In the new year, Carenza wants to take that Tumblr to another level. He says that while actually on tour, there was “no way I could honor people’s time and attention,” given all the things he had to do. Now that he has a bit more free time and a slightly more fleshed-out crew, he’s trying to think of ways to reach “outward.”
I had wanted to interview Carenza and he had wanted to hear from me about different ways to use the Tumblr, so our conversation tilted back and forth between interviewee and subject. One model I brought up was the comparison between Barack Obama and the New York Times; I noted that the Times has taken a very cautious approach, setting up their slim main Tumblr, something for SXSW, T magazine, and the modest but delightful Lively Morgue. Obama, by contrast, went all in.
Other than Obama, Carenza can’t think of a Tumblr set up to represent one person with a cross-cultural appeal in any way similar to Leonard. “They don’t need Tumblr,” he says. “It gives you freedom because of that.”
Carenza comes from a family of soccer players. His father was a member of the US Olympic Team, playing and scoring repeatedly in Munich in 1972. His grandfather is a member of the National Soccer Hall of Fame. Carenza played soccer in college, but he dropped out in his junior year to tour with punk and ska bands. A career followed.
“The idea of the Old Ideas Tour was—originally—to follow the sun,” Carenza says. Cohen and company would go through the southern hemisphere when it was winter in the northern, returning to the northern hemisphere when things turned cold down south. But the tour turned out “the complete opposite,” including playing in Europe in the late fall and freezing accordingly.
Carenza is trying to think of ways to empower local creatives on Tumblr in cities they’re already set to see—Paris, London, Oberhausen, Lucca, Manheim, Hamburg, Berlin, Odense—but he hasn’t settled on anything yet, though the idea of offering up a pair of tickets “and the chance to hang out backstage and eat chips” was floated. He mentioned the idea of everyone in the audience taking a photograph at the same point during a certain point in “Hallelujah” and posting the results. He thought of posting a podcast and talking with crew members and people from the band as they milled about, readying the figurative silverware for the literal show.
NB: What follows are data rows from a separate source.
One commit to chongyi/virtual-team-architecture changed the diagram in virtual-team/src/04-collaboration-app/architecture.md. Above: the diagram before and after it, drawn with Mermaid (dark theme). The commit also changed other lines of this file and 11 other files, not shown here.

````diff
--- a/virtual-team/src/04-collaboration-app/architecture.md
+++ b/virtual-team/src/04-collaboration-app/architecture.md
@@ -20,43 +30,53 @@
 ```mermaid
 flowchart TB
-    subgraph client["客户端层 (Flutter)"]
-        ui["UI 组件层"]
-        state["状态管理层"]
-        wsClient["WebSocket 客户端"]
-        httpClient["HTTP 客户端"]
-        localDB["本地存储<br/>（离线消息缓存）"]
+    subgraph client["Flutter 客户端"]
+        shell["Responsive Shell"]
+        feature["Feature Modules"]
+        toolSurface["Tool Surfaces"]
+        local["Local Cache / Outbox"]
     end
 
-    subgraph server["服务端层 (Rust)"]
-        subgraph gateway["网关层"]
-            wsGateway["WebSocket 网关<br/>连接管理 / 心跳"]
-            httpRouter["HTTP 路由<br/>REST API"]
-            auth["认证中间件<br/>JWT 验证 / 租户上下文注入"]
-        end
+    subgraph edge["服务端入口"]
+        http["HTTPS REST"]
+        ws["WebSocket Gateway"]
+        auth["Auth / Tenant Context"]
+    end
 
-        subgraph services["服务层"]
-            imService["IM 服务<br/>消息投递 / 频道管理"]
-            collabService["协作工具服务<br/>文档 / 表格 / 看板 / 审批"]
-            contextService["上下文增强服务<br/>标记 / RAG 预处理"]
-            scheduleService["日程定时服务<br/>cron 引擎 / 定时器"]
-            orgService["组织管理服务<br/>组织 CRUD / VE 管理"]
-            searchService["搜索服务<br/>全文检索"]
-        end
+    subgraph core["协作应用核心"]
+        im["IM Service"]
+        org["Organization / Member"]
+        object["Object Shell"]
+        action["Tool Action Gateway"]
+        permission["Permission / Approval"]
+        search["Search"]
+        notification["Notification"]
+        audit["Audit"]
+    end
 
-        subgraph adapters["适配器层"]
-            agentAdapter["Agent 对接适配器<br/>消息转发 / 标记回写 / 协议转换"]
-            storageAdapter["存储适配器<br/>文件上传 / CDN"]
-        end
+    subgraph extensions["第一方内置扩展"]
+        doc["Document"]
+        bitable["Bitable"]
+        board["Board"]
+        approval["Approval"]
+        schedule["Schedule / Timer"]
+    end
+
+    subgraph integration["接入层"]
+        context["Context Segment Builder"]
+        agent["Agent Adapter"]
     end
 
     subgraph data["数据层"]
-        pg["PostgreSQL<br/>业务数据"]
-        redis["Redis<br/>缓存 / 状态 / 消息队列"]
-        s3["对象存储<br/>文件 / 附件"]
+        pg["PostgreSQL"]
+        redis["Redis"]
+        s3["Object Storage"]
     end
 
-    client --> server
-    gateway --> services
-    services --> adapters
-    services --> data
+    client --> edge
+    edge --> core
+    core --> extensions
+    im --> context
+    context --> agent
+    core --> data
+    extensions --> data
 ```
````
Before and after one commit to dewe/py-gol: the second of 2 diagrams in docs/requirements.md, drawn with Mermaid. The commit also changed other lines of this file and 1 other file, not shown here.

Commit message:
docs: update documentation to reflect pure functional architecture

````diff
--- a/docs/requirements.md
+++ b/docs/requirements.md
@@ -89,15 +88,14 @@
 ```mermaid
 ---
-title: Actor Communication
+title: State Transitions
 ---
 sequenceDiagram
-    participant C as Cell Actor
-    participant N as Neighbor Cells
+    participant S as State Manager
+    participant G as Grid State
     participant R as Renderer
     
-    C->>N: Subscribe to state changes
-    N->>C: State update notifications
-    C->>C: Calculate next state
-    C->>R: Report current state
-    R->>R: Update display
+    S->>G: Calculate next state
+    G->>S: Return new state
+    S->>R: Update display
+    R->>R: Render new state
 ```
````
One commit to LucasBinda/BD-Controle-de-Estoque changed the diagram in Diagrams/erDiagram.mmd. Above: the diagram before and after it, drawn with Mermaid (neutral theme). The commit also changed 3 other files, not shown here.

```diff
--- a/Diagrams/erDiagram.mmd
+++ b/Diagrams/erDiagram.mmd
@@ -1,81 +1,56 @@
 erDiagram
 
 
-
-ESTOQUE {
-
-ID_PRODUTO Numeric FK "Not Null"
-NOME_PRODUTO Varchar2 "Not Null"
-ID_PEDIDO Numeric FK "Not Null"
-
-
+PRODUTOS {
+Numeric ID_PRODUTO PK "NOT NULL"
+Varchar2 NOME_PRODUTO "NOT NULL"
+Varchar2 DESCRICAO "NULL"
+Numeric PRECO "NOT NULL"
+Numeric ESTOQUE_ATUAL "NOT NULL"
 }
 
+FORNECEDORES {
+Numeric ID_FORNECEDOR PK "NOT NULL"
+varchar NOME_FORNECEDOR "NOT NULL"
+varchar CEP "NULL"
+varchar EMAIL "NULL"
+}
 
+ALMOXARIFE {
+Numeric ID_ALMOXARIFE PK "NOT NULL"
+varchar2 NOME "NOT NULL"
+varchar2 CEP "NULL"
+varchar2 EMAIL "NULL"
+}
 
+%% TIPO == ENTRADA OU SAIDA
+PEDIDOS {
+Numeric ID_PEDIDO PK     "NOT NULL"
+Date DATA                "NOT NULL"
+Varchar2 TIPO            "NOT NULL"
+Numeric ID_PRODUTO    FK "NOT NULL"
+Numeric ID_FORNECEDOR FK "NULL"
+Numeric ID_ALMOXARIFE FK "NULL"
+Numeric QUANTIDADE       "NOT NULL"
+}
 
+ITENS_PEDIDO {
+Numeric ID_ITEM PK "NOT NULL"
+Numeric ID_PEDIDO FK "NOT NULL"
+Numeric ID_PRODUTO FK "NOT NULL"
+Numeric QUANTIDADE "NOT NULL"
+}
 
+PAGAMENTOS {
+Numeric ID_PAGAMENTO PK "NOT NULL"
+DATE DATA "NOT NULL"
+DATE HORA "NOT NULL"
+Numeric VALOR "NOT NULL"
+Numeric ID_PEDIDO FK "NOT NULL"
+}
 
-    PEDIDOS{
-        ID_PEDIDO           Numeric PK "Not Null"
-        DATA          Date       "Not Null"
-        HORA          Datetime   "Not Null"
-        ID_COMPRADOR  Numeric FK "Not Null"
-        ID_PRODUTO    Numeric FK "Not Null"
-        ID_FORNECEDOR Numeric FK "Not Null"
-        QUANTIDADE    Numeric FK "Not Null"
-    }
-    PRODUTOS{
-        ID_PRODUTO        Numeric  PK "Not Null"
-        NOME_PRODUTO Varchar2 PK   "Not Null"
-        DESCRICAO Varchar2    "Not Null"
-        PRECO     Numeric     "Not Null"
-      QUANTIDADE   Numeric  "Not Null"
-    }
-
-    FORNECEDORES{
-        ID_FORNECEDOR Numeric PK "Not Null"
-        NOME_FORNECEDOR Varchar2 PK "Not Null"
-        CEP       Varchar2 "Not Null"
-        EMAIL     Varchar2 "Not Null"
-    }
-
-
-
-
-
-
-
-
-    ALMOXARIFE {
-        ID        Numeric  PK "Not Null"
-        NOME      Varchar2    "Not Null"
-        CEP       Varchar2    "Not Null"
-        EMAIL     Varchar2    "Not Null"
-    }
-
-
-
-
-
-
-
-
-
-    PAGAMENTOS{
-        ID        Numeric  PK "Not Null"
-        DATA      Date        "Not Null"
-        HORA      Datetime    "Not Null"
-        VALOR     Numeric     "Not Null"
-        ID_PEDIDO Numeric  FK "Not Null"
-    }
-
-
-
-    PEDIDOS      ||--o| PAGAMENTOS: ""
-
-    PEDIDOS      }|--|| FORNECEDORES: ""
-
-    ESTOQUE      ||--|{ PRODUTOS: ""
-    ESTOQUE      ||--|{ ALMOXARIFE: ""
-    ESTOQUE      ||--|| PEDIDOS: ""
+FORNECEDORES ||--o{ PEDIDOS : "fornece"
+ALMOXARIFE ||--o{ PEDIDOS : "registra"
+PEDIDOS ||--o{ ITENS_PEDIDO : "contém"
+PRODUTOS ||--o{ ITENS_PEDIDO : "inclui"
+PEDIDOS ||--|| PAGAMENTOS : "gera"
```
If people hold up their phones or flipcams and record this song or that, Carenza doesn’t mind. Not only does refusing to confiscate phones decrease the annoyance factor of a concert a thousandfold, and not only does it serve as a form of advertising in its own regard, but “the show is better than the video, which is normally not the case. Come see the show. It’ll make that look like styrofoam.” Leonard “still wants to play four hours a night,” he says, “but there’s nothing we can do about that.”
Leonard Cohen and friends return to the stage in Paris on June 18.